Every record, from the first to the last, is to be printed again exactly.

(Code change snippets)
====

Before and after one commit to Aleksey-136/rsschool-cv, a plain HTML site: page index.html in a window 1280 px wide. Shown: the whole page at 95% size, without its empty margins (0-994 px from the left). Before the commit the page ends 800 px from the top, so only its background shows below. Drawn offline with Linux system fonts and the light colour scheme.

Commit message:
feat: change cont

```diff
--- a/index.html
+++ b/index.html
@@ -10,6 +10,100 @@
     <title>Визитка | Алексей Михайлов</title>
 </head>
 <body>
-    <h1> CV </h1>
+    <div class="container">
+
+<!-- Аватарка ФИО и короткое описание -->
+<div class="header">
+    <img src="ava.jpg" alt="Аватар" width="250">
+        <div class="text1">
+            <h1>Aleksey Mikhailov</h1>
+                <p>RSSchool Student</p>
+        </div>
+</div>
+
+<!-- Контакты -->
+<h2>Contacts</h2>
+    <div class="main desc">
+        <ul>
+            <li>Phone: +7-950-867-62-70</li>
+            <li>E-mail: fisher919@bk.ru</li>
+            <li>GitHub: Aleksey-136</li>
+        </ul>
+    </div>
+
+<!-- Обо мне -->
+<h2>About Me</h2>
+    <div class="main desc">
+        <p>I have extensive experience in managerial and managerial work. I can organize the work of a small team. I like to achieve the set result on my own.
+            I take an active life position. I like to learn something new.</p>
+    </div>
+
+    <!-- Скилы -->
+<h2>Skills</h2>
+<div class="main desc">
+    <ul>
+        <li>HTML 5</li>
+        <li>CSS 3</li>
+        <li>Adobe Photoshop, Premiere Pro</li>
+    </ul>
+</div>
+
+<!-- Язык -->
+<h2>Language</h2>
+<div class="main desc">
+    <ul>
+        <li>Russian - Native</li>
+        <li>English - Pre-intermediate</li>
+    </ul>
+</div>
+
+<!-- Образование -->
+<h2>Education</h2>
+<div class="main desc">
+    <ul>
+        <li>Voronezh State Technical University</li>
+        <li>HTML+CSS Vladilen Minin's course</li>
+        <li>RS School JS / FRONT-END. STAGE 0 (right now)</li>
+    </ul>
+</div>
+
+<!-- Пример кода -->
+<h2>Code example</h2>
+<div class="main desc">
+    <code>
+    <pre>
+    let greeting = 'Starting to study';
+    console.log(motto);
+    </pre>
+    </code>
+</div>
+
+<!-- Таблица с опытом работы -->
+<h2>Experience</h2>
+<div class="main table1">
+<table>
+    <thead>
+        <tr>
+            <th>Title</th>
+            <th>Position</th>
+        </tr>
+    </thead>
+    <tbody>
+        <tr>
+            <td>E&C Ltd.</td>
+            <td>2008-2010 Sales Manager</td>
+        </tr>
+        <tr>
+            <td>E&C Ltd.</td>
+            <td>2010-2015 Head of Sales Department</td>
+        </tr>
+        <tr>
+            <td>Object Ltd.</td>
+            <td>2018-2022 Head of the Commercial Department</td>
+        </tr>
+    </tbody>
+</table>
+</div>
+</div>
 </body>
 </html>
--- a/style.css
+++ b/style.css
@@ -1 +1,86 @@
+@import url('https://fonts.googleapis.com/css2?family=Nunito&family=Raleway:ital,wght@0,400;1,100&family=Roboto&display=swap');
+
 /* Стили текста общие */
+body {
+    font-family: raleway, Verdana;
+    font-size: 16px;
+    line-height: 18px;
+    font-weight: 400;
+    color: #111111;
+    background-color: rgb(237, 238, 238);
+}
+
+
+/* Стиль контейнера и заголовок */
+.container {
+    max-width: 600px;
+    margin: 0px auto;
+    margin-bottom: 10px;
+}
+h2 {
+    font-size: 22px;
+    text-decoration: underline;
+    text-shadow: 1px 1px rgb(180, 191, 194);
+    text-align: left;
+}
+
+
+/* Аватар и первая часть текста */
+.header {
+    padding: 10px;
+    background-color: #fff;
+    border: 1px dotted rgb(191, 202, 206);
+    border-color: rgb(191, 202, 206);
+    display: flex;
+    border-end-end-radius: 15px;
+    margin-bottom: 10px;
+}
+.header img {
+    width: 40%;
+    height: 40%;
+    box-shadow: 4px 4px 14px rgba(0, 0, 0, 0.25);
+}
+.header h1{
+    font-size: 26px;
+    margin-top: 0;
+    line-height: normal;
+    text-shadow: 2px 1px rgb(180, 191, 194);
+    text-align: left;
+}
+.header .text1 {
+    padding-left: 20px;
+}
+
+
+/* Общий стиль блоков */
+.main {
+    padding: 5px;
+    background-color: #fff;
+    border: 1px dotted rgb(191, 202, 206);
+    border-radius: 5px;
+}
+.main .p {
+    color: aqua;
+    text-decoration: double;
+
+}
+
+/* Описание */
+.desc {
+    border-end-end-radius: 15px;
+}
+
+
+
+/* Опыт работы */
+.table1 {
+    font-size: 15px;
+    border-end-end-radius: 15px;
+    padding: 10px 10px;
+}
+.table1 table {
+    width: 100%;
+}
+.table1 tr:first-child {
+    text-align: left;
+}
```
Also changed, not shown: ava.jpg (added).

====

# Task result:
Before and after one commit to Aleksey-136/rsschool-cv, a plain HTML site: page index.html in a window 1280 px wide. Shown: the whole page at 95% size, without its empty margins (0-994 px from the left). Before the commit the page ends 800 px from the top, so only its background shows below. Drawn offline with Linux system fonts and the light colour scheme.

Commit message:
feat: change cont

```diff
--- a/index.html
+++ b/index.html
@@ -10,6 +10,100 @@
     <title>Визитка | Алексей Михайлов</title>
 </head>
 <body>
-    <h1> CV </h1>
+    <div class="container">
+
+<!-- Аватарка ФИО и короткое описание -->
+<div class="header">
+    <img src="ava.jpg" alt="Аватар" width="250">
+        <div class="text1">
+            <h1>Aleksey Mikhailov</h1>
+                <p>RSSchool Student</p>
+        </div>
+</div>
+
+<!-- Контакты -->
+<h2>Contacts</h2>
+    <div class="main desc">
+        <ul>
+            <li>Phone: +7-950-867-62-70</li>
+            <li>E-mail: fisher919@bk.ru</li>
+            <li>GitHub: Aleksey-136</li>
+        </ul>
+    </div>
+
+<!-- Обо мне -->
+<h2>About Me</h2>
+    <div class="main desc">
+        <p>I have extensive experience in managerial and managerial work. I can organize the work of a small team. I like to achieve the set result on my own.
+            I take an active life position. I like to learn something new.</p>
+    </div>
+
+    <!-- Скилы -->
+<h2>Skills</h2>
+<div class="main desc">
+    <ul>
+        <li>HTML 5</li>
+        <li>CSS 3</li>
+        <li>Adobe Photoshop, Premiere Pro</li>
+    </ul>
+</div>
+
+<!-- Язык -->
+<h2>Language</h2>
+<div class="main desc">
+    <ul>
+        <li>Russian - Native</li>
+        <li>English - Pre-intermediate</li>
+    </ul>
+</div>
+
+<!-- Образование -->
+<h2>Education</h2>
+<div class="main desc">
+    <ul>
+        <li>Voronezh State Technical University</li>
+        <li>HTML+CSS Vladilen Minin's course</li>
+        <li>RS School JS / FRONT-END. STAGE 0 (right now)</li>
+    </ul>
+</div>
+
+<!-- Пример кода -->
+<h2>Code example</h2>
+<div class="main desc">
+    <code>
+    <pre>
+    let greeting = 'Starting to study';
+    console.log(motto);
+    </pre>
+    </code>
+</div>
+
+<!-- Таблица с опытом работы -->
+<h2>Experience</h2>
+<div class="main table1">
+<table>
+    <thead>
+        <tr>
+            <th>Title</th>
+            <th>Position</th>
+        </tr>
+    </thead>
+    <tbody>
+        <tr>
+            <td>E&C Ltd.</td>
+            <td>2008-2010 Sales Manager</td>
+        </tr>
+        <tr>
+            <td>E&C Ltd.</td>
+            <td>2010-2015 Head of Sales Department</td>
+        </tr>
+        <tr>
+            <td>Object Ltd.</td>
+            <td>2018-2022 Head of the Commercial Department</td>
+        </tr>
+    </tbody>
+</table>
+</div>
+</div>
 </body>
 </html>
--- a/style.css
+++ b/style.css
@@ -1 +1,86 @@
+@import url('https://fonts.googleapis.com/css2?family=Nunito&family=Raleway:ital,wght@0,400;1,100&family=Roboto&display=swap');
+
 /* Стили текста общие */
+body {
+    font-family: raleway, Verdana;
+    font-size: 16px;
+    line-height: 18px;
+    font-weight: 400;
+    color: #111111;
+    background-color: rgb(237, 238, 238);
+}
+
+
+/* Стиль контейнера и заголовок */
+.container {
+    max-width: 600px;
+    margin: 0px auto;
+    margin-bottom: 10px;
+}
+h2 {
+    font-size: 22px;
+    text-decoration: underline;
+    text-shadow: 1px 1px rgb(180, 191, 194);
+    text-align: left;
+}
+
+
+/* Аватар и первая часть текста */
+.header {
+    padding: 10px;
+    background-color: #fff;
+    border: 1px dotted rgb(191, 202, 206);
+    border-color: rgb(191, 202, 206);
+    display: flex;
+    border-end-end-radius: 15px;
+    margin-bottom: 10px;
+}
+.header img {
+    width: 40%;
+    height: 40%;
+    box-shadow: 4px 4px 14px rgba(0, 0, 0, 0.25);
+}
+.header h1{
+    font-size: 26px;
+    margin-top: 0;
+    line-height: normal;
+    text-shadow: 2px 1px rgb(180, 191, 194);
+    text-align: left;
+}
+.header .text1 {
+    padding-left: 20px;
+}
+
+
+/* Общий стиль блоков */
+.main {
+    padding: 5px;
+    background-color: #fff;
+    border: 1px dotted rgb(191, 202, 206);
+    border-radius: 5px;
+}
+.main .p {
+    color: aqua;
+    text-decoration: double;
+
+}
+
+/* Описание */
+.desc {
+    border-end-end-radius: 15px;
+}
+
+
+
+/* Опыт работы */
+.table1 {
+    font-size: 15px;
+    border-end-end-radius: 15px;
+    padding: 10px 10px;
+}
+.table1 table {
+    width: 100%;
+}
+.table1 tr:first-child {
+    text-align: left;
+}
```
Also changed, not shown: ava.jpg (added).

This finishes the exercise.